INSTRUCTIONS FOR THE TASK
Could you repeat the whole listing below exactly, omitting any picture it holds?
════════════════════
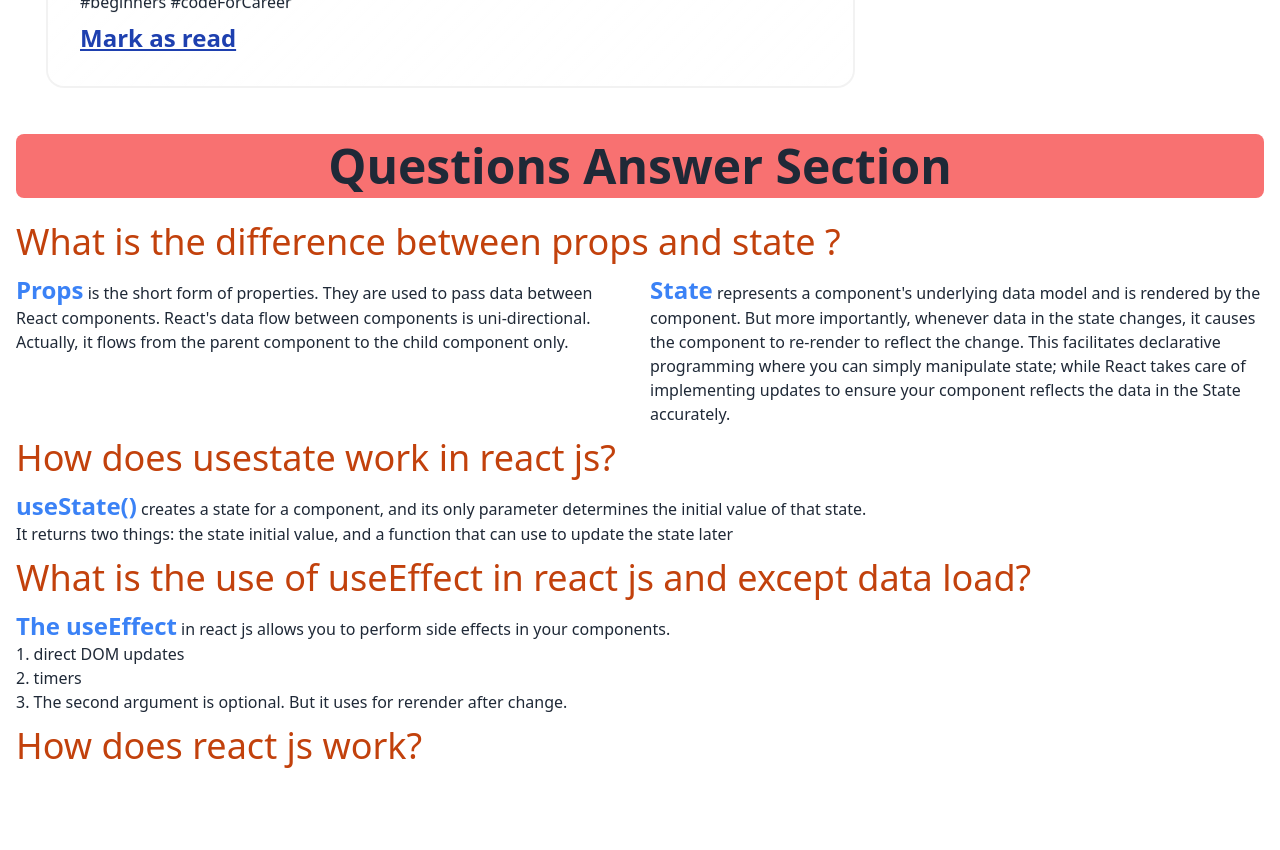
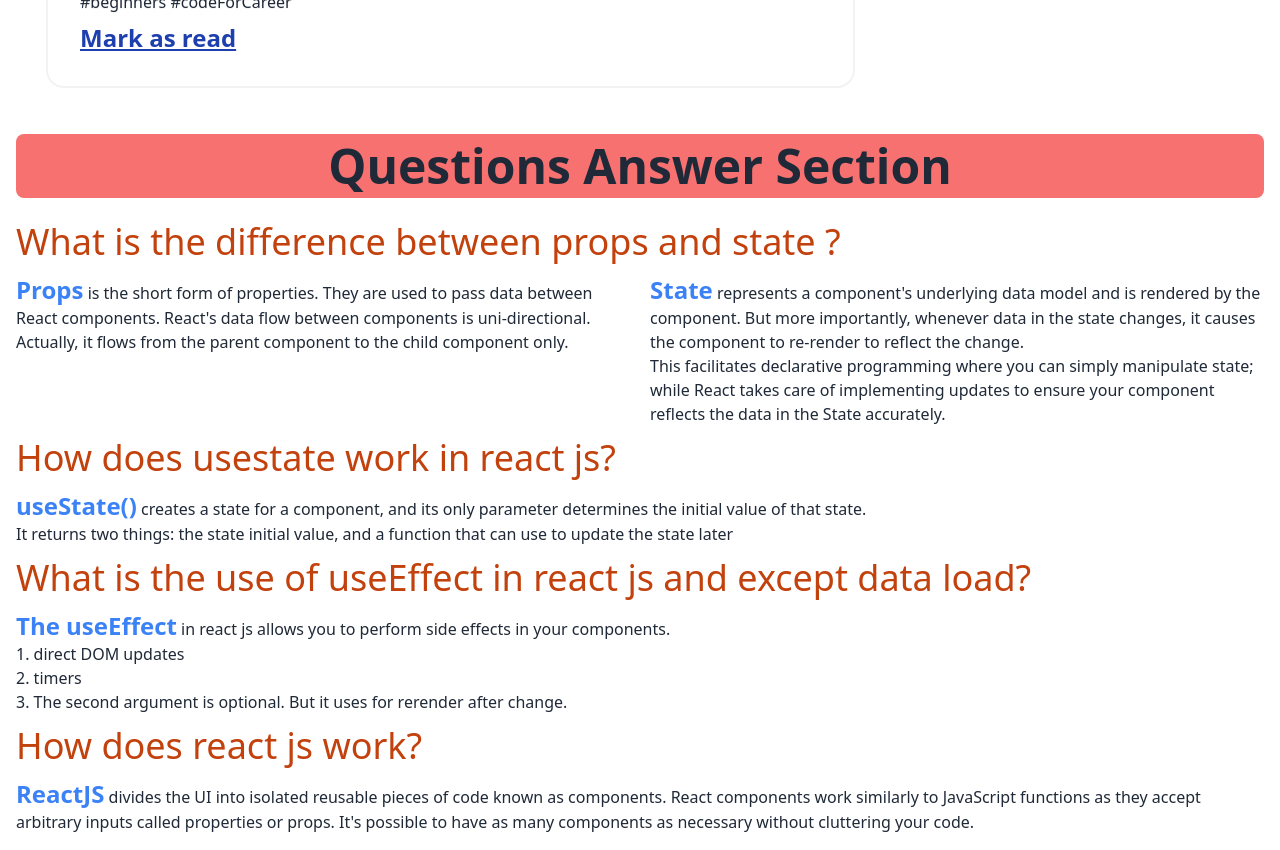
Before and after one commit to HasanBakar/Knowledge___park, a React (Vite) app: page / in a window 1280 px wide. Shown: the part 3040-3890 px from the top of the page. Before the commit the page ends 3818 px from the top, so only its background shows below. Built offline with nearby package versions, Linux system fonts and the light colour scheme.

Commit message:
all requirement completely added

```diff
--- a/src/components/Blog/Blog.jsx
+++ b/src/components/Blog/Blog.jsx
@@ -2,7 +2,7 @@ import React from 'react';
 
 const Blog = () => {
     return (
-        <div className="mx-4" >
+        <div className="mx-4 mb-4" >
             <h1 className="text-center bg-red-400 text-5xl px-2 py-2 mb-6 rounded-lg font-bold" >Questions Answer Section</h1>
             <h1 className="text-4xl text-orange-700 my-3" >What is the difference between props and state ?</h1>
             <div className="grid md:grid-cols-2 gap-5" >
@@ -10,7 +10,7 @@ const Blog = () => {
                     <p><span className="text-blue-500 text-2xl font-bold">Props</span> is the short form of properties. They are used to pass data between React components. React's data flow between components is uni-directional. Actually, it flows from the parent component to the child component only.</p>
                 </div>
                 <div>
-                    <p><span className="text-blue-500 text-2xl font-bold">State</span> represents a component's underlying data model and is rendered by the component. But more importantly, whenever data in the state changes, it causes the component to re-render to reflect the change. This facilitates declarative programming where you can simply manipulate state; while React takes care of implementing updates to ensure your component reflects the data in the State accurately. </p>
+                    <p><span className="text-blue-500 text-2xl font-bold">State</span> represents a component's underlying data model and is rendered by the component. But more importantly, whenever data in the state changes, it causes the component to re-render to reflect the change. <br /> This facilitates declarative programming where you can simply manipulate state; while React takes care of implementing updates to ensure your component reflects the data in the State accurately. </p>
                 </div>
             </div>
             <h1 className="text-4xl text-orange-700 my-3" >How does usestate work in react js?</h1>
@@ -27,6 +27,9 @@ const Blog = () => {
                 </ul>
             </div>
             <h1 className="text-4xl text-orange-700 my-3" >How does react js work?</h1>
+            <div>
+                <p><span  className="text-blue-500 text-2xl font-bold">ReactJS</span> divides the UI into isolated reusable pieces of code known as components. React components work similarly to JavaScript functions as they accept arbitrary inputs called properties or props. It's possible to have as many components as necessary without cluttering your code.</p>
+            </div>
         </div>
     );
 };
```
════════════════════
EXERCISE RESULT
Before and after one commit to HasanBakar/Knowledge___park, a React (Vite) app: page / in a window 1280 px wide. Shown: the part 3040-3890 px from the top of the page. Before the commit the page ends 3818 px from the top, so only its background shows below. Built offline with nearby package versions, Linux system fonts and the light colour scheme.

Commit message:
all requirement completely added

```diff
--- a/src/components/Blog/Blog.jsx
+++ b/src/components/Blog/Blog.jsx
@@ -2,7 +2,7 @@ import React from 'react';
 
 const Blog = () => {
     return (
-        <div className="mx-4" >
+        <div className="mx-4 mb-4" >
             <h1 className="text-center bg-red-400 text-5xl px-2 py-2 mb-6 rounded-lg font-bold" >Questions Answer Section</h1>
             <h1 className="text-4xl text-orange-700 my-3" >What is the difference between props and state ?</h1>
             <div className="grid md:grid-cols-2 gap-5" >
@@ -10,7 +10,7 @@ const Blog = () => {
                     <p><span className="text-blue-500 text-2xl font-bold">Props</span> is the short form of properties. They are used to pass data between React components. React's data flow between components is uni-directional. Actually, it flows from the parent component to the child component only.</p>
                 </div>
                 <div>
-                    <p><span className="text-blue-500 text-2xl font-bold">State</span> represents a component's underlying data model and is rendered by the component. But more importantly, whenever data in the state changes, it causes the component to re-render to reflect the change. This facilitates declarative programming where you can simply manipulate state; while React takes care of implementing updates to ensure your component reflects the data in the State accurately. </p>
+                    <p><span className="text-blue-500 text-2xl font-bold">State</span> represents a component's underlying data model and is rendered by the component. But more importantly, whenever data in the state changes, it causes the component to re-render to reflect the change. <br /> This facilitates declarative programming where you can simply manipulate state; while React takes care of implementing updates to ensure your component reflects the data in the State accurately. </p>
                 </div>
             </div>
             <h1 className="text-4xl text-orange-700 my-3" >How does usestate work in react js?</h1>
@@ -27,6 +27,9 @@ const Blog = () => {
                 </ul>
             </div>
             <h1 className="text-4xl text-orange-700 my-3" >How does react js work?</h1>
+            <div>
+                <p><span  className="text-blue-500 text-2xl font-bold">ReactJS</span> divides the UI into isolated reusable pieces of code known as components. React components work similarly to JavaScript functions as they accept arbitrary inputs called properties or props. It's possible to have as many components as necessary without cluttering your code.</p>
+            </div>
         </div>
     );
 };
```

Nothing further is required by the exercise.